**WHAT NEEDS TO BE DONE**
If a line in the entries below holds the string "TopBar", copy it.

(Web page edit records)
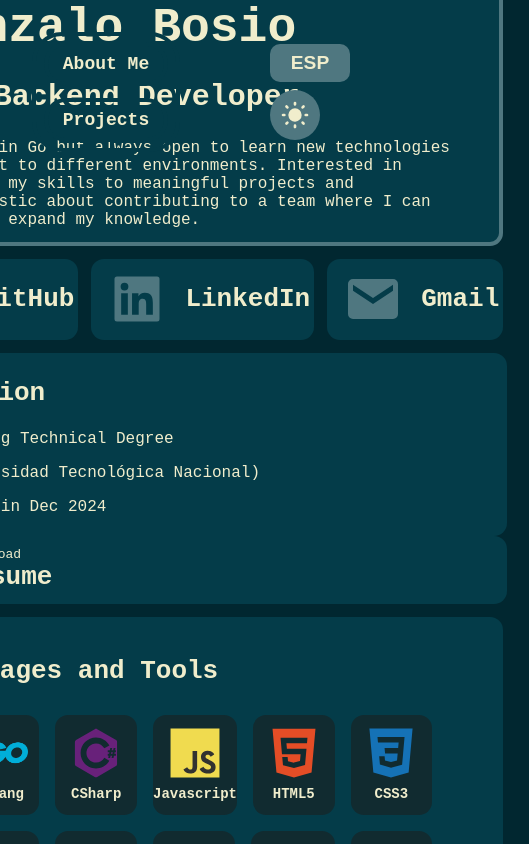
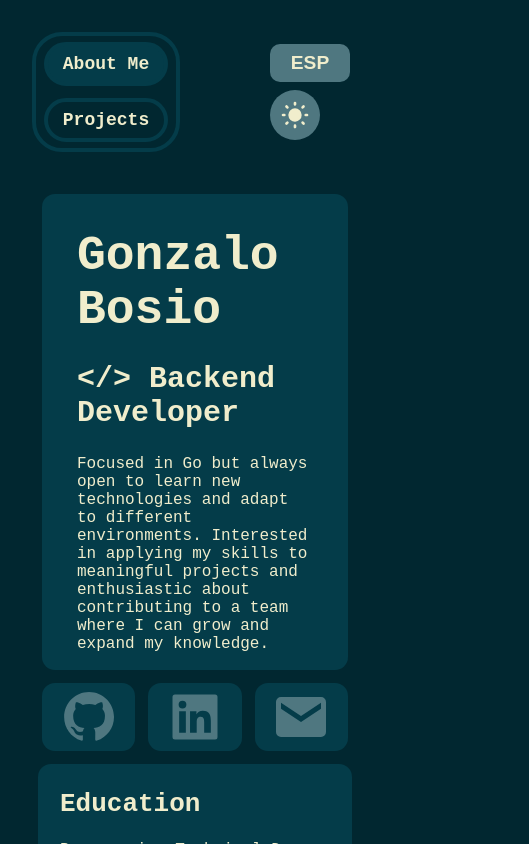
Before and after one commit to gonzabosio/portfolio, a Vue app: page / in a window 390 px wide. Shown: the top 844 px of the page, 529 px wide, since content can reach past the window. Built offline with nearby package versions, Linux system fonts and the light colour scheme.

Commit message:
responsive and fixes

```diff
--- a/src/components/CardsAbout.vue
+++ b/src/components/CardsAbout.vue
@@ -31,7 +31,7 @@ import Personal from './Personal.vue';
                 <div class="col-box">
                     <Education />
                 </div>
-                <a class="col-box" href="cv.pdf" download>
+                <a class="col-box" id="resume" href="cv.pdf" download>
                     <Resume />
                 </a>
             </div>
@@ -46,8 +46,8 @@ import Personal from './Personal.vue';
 .container {
     display: flex;
     flex-direction: column;
-    width: 1100px;
-    height: 650px;
+    width: 90em;
+    height: auto;
     border-radius: 1em;
     padding: 2em;
     gap: 1em;
@@ -124,6 +124,8 @@ import Personal from './Personal.vue';
     flex: 3;
 }
 
+
+
 @media (max-width: 768px) {
     .row-container {
         flex-direction: column;
@@ -140,5 +142,15 @@ import Personal from './Personal.vue';
         flex: 1;
         margin: 0;
     }
+
+    #resume {
+        margin-top: 12px;
+    }
+}
+
+@media (max-width: 600px) {
+    .col-box {
+        justify-content: center;
+    }
 }
 </style>
--- a/src/components/CardsProjects.vue
+++ b/src/components/CardsProjects.vue
@@ -59,10 +59,10 @@ import GitHubRepo from './Links/GitHubRepo.vue';
 <style scoped>
 .container {
     display: flex;
-    width: 1200px;
+    width: 90em;
     height: fit-content;
+    padding: 2em;
     border-radius: 1em;
-    padding: 3em;
     gap: 1em;
     flex-direction: column;
 }
@@ -93,6 +93,7 @@ import GitHubRepo from './Links/GitHubRepo.vue';
 
 h2 {
     margin: 0;
+    font-size: 26px;
 }
 
 p {
@@ -100,10 +101,10 @@ p {
     margin-top: 4px;
 }
 
-.highlight {
+/* .highlight {
     font-size: 16px;
     font-weight: 600;
-}
+} */
 
 .links {
     display: flex;
@@ -112,16 +113,17 @@ p {
 
     a {
         margin-left: 4px;
+        transition: 0.3s;
+        border-radius: 1em;
 
         &:hover {
             background-color: var(--tools-bg-color);
-            border-radius: 1em;
         }
     }
 
 }
 
-@media (max-width: 768px) {
+@media (max-width: 950px) {
     .row-container {
         flex-direction: column;
     }
--- a/src/components/Contact/GitHub.vue
+++ b/src/components/Contact/GitHub.vue
@@ -17,4 +17,14 @@ h2 {
     margin-left: 18px;
     font-size: 26px;
 }
+
+@media (max-width: 600px) {
+    svg {
+        margin: 0;
+    }
+
+    h2 {
+        display: none;
+    }
+}
 </style>
--- a/src/components/Contact/Gmail.vue
+++ b/src/components/Contact/Gmail.vue
@@ -17,4 +17,14 @@ h2 {
     margin-left: 18px;
     font-size: 26px;
 }
+
+@media (max-width: 600px) {
+    svg {
+        margin: 0;
+    }
+
+    h2 {
+        display: none;
+    }
+}
 </style>
--- a/src/components/Contact/LinkedIn.vue
+++ b/src/components/Contact/LinkedIn.vue
@@ -17,4 +17,14 @@ h2 {
     margin-left: 18px;
     font-size: 26px;
 }
+
+@media (max-width: 600px) {
+    svg {
+        margin: 0;
+    }
+
+    h2 {
+        display: none;
+    }
+}
 </style>
--- a/src/components/TopBar.vue
+++ b/src/components/TopBar.vue
@@ -68,7 +68,7 @@ import { ref } from 'vue';
         text-align: center;
         border: 4px solid var(--card-color);
         border-radius: 60px;
-        transition: 0.5s;
+        transition: 0.3s;
 
         &:hover {
             border-color: var(--text-color);
@@ -87,7 +87,7 @@ import { ref } from 'vue';
         text-align: center;
         border: 4px solid var(--card-color);
         border-radius: 60px;
-        transition: 0.5s;
+        transition: 0.3s;
     }
 }
 
--- a/src/dictionary.js
+++ b/src/dictionary.js
@@ -16,7 +16,7 @@ export default {
             c: 'This project made me consider the work of the frontend handling the responses what comes from the server, so it allowed me get into the details of the API behavior and preventing unwanted errors.'
         },
         patcher: {
-            a: 'Map-based Go package to detect data differences in JSON format and generate PostgreSQL update queries.',
+            a: 'Map-based Go package to detect data differences between to structures in JSON format and generate PostgreSQL update queries.',
             b: 'First method catch differences of complex json structures such as arrays or nested json. The second method generates update queries from flat data structure to avoid code boilerplate (e.g check if new data has empty fields) and not depend on one default query which could execute innecessary operations.'
         },
         backend: 'Backend Developer',
@@ -39,7 +39,7 @@ export default {
             c: 'Este proyecto me hizo considerar el trabajo del frontend al manejar las respuestas que llegan desde el servidor, por lo que me permitió entrar en detalles del comportamiento de la API y prevenir errores no deseados.'
         },
         patcher: {
-            a: 'Paquete de Go basado en mapas para detectar diferencias de datos en formato JSON y generar consultas de actualización de PostgreSQL.',
+            a: 'Paquete de Go basado en mapas para detectar diferencias de datos entre dos estructuras en formato JSON y generar consultas de actualización de PostgreSQL.',
             b: 'El primer método detecta las diferencias entre estructuras JSON complejas, como arreglos o JSON anidados. El segundo método genera consultas de actualización a partir de una estructura de datos plana para evitar el código repetitivo (por ejemplo, comprobar si los datos nuevos tienen campos vacíos) y no depender de una consulta predeterminada que podría ejecutar operaciones innecesarias.'
         },
         backend: 'Desarrollador Backend',
```
Also changed, not shown: src/components/DevTools.vue (+12 -12 lines).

**ANSWER SECTION**
--- a/src/components/TopBar.vue
+++ b/src/components/TopBar.vue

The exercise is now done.